# [WHAT YOU ARE ASKED TO DO]
Type the listing below out again exactly. No images.

# [DATA SHOWN]
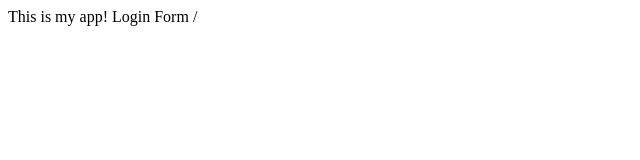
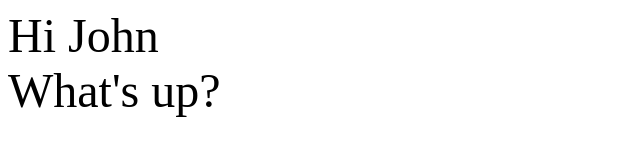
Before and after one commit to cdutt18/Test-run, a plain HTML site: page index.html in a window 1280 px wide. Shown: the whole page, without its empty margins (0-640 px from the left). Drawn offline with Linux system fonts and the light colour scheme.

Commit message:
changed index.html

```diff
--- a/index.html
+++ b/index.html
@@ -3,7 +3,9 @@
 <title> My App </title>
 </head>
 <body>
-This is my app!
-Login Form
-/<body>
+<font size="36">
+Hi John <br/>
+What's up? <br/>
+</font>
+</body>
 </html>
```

# [SOLVED EXERCISE]
Before and after one commit to cdutt18/Test-run, a plain HTML site: page index.html in a window 1280 px wide. Shown: the whole page, without its empty margins (0-640 px from the left). Drawn offline with Linux system fonts and the light colour scheme.

Commit message:
changed index.html

```diff
--- a/index.html
+++ b/index.html
@@ -3,7 +3,9 @@
 <title> My App </title>
 </head>
 <body>
-This is my app!
-Login Form
-/<body>
+<font size="36">
+Hi John <br/>
+What's up? <br/>
+</font>
+</body>
 </html>
```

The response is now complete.